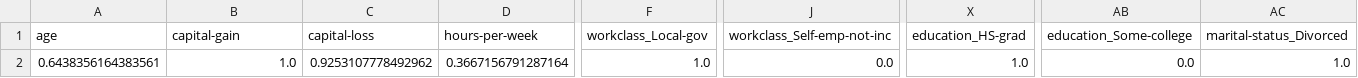
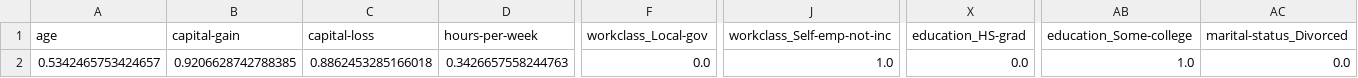
Before and after one commit to Hariss-Gills/counterfactual_explainers, a CSV file: counterfactual_explainers/results/cf_aide_DNN_adult.csv, drawn as a sheet; only a part is shown, gaps mark what is left out; the diff covers the shown part only; the diff names each change by its address in the sheet, - before the commit and + after, or states it on an @@ line.

```diff
--- a/counterfactual_explainers/results/cf_aide_DNN_adult.csv
+++ b/counterfactual_explainers/results/cf_aide_DNN_adult.csv
-A2 (age): 0.6438356164383561
+A2 (age): 0.5342465753424657
-B2 (capital-gain): 1.0
+B2 (capital-gain): 0.9206628742788385
-C2 (capital-loss): 0.9253107778492962
+C2 (capital-loss): 0.8862453285166018
-D2 (hours-per-week): 0.3667156791287164
+D2 (hours-per-week): 0.3426657558244763
-F2 (workclass_Local-gov): 1.0
+F2 (workclass_Local-gov): 0.0
-J2 (workclass_Self-emp-not-inc): 0.0
+J2 (workclass_Self-emp-not-inc): 1.0
-X2 (education_HS-grad): 1.0
+X2 (education_HS-grad): 0.0
-AB2 (education_Some-college): 0.0
+AB2 (education_Some-college): 1.0
-AC2 (marital-status_Divorced): 1.0
+AC2 (marital-status_Divorced): 0.0
```
Also changed, not shown: 9 edited cells elsewhere in this file, counterfactual_explainers/results/cf_aide_DNN_adult_decoded.csv, opt-AINet_results.csv, 3 other files.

::::

In the listing, find every line containing the word "grad" and list it.

-X2 (education_HS-grad): 1.0
+X2 (education_HS-grad): 0.0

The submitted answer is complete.